Your result will be the set of lines with "items", copied from the material below.
== EXTRACTED INFORMATION ==
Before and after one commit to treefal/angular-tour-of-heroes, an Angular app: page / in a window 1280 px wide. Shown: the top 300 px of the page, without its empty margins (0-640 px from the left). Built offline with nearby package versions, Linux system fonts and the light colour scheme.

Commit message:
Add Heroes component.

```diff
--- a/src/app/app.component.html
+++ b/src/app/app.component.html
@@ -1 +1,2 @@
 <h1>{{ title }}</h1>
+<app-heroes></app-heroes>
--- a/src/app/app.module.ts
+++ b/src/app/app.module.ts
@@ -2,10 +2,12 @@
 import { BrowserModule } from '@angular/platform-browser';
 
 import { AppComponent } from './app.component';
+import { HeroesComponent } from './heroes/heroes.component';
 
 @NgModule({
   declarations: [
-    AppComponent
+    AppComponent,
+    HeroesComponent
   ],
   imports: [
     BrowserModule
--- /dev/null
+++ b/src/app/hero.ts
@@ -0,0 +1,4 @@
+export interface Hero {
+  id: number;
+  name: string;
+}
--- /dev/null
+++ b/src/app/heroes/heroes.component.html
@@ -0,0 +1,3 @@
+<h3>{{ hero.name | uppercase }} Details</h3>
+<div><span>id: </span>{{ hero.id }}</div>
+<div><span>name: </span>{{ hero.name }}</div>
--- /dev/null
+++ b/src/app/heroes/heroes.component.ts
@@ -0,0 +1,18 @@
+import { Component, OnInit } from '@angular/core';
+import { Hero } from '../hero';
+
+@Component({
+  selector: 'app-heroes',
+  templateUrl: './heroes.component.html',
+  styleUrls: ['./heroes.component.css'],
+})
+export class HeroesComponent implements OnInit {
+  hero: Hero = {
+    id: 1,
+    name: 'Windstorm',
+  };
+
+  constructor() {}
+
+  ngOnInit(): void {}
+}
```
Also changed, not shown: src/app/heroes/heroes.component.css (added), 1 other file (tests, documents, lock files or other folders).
===
== EXTRACTED INFORMATION ==
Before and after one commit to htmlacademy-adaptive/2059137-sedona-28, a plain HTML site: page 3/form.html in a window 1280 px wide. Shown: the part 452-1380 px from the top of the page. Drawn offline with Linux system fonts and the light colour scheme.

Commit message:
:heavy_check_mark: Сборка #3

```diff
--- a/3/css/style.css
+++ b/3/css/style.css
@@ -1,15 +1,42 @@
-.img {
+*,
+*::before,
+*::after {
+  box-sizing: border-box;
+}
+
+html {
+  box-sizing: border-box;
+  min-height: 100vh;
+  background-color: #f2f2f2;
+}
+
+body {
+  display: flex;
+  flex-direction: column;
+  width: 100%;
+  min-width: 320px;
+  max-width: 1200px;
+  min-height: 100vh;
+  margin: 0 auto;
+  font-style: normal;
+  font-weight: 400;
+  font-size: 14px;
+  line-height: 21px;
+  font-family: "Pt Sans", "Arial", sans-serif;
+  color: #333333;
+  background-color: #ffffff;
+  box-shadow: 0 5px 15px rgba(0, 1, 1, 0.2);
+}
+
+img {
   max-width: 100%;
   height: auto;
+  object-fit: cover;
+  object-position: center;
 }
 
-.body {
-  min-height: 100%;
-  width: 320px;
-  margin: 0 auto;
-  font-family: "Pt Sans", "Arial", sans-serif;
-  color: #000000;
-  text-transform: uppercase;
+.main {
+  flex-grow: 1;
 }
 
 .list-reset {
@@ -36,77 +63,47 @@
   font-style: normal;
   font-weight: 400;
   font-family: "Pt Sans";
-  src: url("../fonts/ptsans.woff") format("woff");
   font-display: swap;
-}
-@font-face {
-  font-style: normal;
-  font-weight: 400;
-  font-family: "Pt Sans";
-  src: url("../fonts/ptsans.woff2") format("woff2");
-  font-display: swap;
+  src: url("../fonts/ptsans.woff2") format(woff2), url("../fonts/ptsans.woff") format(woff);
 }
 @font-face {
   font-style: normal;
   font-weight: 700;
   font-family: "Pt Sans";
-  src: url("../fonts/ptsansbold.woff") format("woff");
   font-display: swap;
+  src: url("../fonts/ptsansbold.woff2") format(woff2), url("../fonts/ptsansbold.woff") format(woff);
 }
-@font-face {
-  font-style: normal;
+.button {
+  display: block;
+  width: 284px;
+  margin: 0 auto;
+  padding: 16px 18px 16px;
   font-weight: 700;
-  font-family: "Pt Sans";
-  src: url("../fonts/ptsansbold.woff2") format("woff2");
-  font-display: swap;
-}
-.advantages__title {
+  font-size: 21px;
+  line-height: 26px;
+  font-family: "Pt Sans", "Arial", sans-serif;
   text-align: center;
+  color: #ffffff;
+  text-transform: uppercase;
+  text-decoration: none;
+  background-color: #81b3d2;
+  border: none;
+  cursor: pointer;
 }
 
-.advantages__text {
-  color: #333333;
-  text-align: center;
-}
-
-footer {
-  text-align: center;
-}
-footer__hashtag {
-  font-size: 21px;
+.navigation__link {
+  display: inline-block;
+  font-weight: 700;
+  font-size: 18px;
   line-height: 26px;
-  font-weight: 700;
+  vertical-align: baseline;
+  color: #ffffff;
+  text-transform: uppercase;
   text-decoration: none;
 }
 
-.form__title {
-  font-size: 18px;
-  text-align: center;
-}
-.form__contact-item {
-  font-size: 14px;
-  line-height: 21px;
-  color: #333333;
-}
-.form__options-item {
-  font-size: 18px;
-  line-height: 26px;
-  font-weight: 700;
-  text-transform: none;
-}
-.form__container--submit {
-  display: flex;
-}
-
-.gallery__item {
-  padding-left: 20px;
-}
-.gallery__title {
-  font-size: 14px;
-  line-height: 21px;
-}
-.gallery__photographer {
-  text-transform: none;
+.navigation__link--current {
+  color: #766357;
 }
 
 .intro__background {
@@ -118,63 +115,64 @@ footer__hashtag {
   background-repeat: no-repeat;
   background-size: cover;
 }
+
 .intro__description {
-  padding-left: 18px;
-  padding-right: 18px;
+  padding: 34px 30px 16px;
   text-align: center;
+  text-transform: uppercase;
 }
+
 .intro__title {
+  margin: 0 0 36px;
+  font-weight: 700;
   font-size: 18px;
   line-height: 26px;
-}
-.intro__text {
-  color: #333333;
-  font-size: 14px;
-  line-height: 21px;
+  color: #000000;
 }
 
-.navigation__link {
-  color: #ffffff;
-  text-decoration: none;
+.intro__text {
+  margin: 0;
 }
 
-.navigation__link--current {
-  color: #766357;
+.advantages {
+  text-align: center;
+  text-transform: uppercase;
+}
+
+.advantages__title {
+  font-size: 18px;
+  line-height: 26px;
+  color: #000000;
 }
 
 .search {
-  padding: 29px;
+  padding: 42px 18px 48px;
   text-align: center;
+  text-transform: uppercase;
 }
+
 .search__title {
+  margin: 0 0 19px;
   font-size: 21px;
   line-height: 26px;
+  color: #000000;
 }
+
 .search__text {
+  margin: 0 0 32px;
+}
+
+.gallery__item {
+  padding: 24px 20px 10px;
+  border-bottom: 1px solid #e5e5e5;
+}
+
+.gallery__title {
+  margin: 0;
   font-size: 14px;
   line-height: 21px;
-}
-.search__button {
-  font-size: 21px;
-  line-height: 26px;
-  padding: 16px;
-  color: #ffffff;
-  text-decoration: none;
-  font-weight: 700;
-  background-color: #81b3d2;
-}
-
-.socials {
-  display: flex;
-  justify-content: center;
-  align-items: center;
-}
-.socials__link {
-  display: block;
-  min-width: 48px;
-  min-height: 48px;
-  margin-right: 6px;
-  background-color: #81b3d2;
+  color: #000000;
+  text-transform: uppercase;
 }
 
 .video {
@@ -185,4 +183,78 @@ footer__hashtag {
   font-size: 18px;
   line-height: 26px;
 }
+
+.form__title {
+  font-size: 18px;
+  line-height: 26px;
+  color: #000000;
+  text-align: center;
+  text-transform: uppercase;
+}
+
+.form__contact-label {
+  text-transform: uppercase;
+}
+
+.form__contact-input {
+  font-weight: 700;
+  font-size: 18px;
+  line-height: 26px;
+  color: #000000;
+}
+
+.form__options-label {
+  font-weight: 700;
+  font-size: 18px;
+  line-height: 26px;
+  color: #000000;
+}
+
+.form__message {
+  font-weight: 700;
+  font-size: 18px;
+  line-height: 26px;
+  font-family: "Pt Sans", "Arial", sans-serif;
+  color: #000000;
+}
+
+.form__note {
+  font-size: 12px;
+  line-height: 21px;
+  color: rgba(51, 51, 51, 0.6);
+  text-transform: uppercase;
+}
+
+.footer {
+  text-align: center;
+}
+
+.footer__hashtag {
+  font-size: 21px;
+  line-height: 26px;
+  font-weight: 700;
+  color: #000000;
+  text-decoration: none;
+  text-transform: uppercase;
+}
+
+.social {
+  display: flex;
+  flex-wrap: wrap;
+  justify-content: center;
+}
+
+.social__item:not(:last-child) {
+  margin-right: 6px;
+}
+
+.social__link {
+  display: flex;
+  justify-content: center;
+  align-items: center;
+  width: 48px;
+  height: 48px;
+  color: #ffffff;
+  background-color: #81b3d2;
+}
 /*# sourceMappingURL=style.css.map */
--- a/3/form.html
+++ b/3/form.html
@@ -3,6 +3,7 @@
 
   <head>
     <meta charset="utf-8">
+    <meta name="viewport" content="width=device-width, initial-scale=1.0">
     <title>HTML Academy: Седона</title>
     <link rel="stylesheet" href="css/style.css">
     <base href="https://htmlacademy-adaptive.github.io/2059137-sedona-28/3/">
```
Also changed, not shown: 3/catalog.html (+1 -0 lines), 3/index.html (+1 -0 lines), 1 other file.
===
== EXTRACTED INFORMATION ==
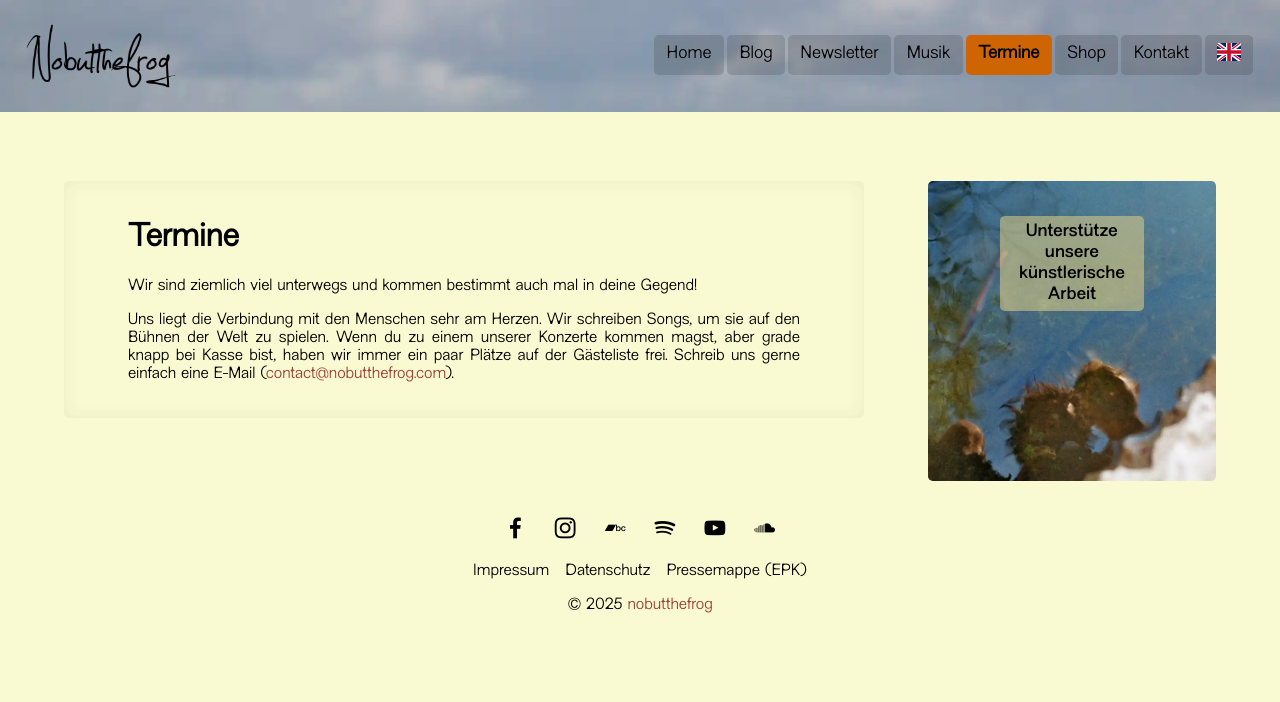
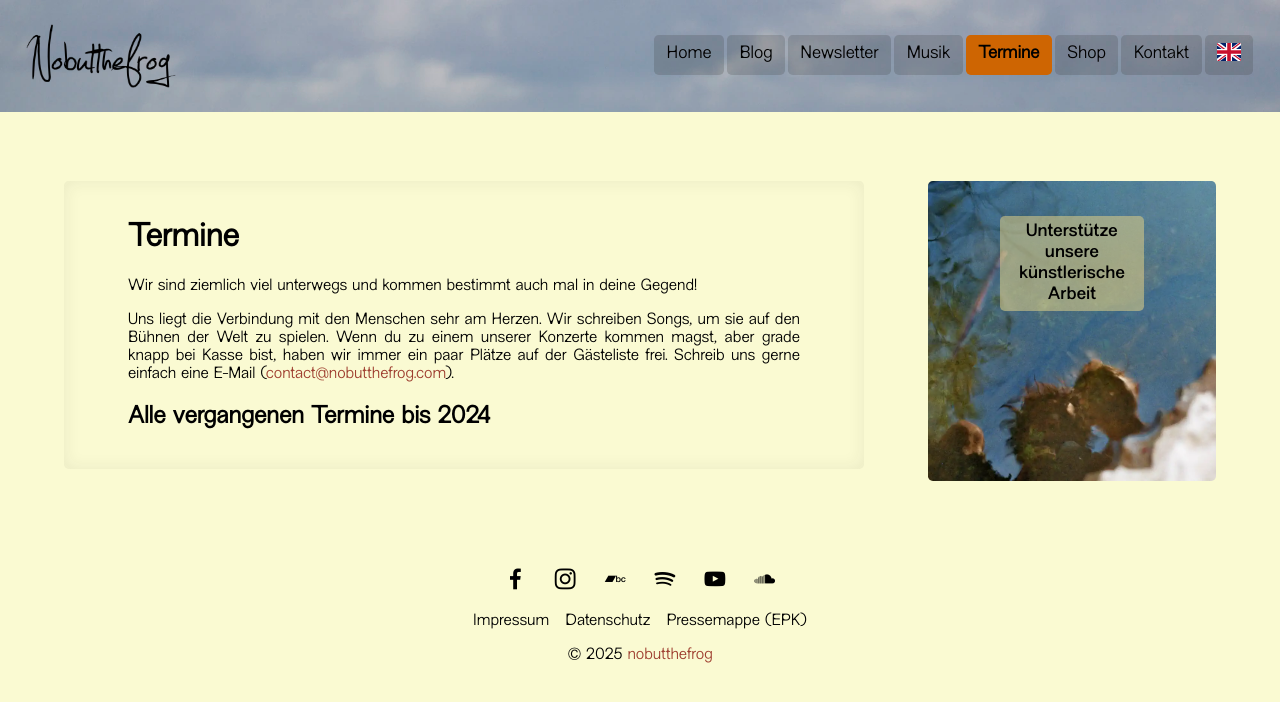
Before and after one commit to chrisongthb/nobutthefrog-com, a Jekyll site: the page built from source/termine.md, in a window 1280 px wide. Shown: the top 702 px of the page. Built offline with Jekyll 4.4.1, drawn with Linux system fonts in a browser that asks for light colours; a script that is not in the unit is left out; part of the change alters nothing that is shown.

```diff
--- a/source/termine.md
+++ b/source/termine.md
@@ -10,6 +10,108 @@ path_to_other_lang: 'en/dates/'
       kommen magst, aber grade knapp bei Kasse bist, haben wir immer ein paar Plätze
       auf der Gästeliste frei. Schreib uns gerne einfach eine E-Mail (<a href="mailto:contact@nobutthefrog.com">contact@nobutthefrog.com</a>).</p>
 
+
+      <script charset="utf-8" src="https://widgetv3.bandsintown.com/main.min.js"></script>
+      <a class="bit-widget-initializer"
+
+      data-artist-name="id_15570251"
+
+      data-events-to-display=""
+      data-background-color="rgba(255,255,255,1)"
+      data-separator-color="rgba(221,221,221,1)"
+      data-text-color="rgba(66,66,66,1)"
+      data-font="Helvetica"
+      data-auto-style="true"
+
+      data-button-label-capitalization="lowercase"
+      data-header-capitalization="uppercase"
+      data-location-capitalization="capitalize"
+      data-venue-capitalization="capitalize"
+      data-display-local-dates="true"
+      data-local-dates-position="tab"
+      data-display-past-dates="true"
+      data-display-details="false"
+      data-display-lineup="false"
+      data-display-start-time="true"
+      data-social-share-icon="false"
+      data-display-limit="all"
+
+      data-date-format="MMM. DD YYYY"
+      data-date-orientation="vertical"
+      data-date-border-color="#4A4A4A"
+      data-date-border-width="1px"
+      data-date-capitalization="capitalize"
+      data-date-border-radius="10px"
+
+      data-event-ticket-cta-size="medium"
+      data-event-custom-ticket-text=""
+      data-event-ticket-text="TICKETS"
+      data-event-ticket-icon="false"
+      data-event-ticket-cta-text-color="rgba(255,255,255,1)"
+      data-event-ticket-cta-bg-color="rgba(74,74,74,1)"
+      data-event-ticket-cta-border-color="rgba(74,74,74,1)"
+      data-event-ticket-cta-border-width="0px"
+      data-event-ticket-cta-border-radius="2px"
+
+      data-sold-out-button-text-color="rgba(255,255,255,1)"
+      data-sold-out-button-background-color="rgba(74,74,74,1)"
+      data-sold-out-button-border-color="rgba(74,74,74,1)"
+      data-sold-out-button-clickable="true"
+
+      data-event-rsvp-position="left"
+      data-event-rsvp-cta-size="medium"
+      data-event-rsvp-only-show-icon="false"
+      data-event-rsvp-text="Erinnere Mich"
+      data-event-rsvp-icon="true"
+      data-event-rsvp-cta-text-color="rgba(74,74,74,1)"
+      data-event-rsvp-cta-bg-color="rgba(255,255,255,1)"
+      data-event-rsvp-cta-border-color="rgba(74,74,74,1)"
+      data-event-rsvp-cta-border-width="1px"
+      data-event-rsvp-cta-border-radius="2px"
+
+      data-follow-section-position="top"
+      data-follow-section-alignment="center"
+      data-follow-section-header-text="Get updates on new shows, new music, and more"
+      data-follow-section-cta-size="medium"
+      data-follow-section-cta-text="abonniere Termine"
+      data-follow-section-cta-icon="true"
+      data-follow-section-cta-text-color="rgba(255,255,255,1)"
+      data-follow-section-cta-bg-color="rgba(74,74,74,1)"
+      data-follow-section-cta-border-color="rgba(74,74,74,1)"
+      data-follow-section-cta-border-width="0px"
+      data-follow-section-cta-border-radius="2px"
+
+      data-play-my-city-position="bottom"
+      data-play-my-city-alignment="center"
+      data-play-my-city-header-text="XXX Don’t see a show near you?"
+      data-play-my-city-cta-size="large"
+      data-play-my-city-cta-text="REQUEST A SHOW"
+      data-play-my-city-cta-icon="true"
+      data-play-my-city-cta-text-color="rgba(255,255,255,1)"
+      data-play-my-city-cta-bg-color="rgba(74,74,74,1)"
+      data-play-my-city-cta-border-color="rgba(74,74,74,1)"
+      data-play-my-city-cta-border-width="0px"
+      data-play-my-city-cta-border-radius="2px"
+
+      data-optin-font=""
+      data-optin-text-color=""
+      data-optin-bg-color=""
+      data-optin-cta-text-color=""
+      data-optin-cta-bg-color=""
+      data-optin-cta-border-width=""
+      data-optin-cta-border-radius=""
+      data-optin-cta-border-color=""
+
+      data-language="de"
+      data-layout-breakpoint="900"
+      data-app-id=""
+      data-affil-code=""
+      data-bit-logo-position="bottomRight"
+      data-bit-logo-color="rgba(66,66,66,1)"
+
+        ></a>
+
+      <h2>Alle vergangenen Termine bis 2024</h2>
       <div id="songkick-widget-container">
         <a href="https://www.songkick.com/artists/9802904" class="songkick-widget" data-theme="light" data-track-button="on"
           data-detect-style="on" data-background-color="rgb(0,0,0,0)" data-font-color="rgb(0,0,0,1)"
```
===
● SOLUTION:
-  align-items: center;
+  align-items: center;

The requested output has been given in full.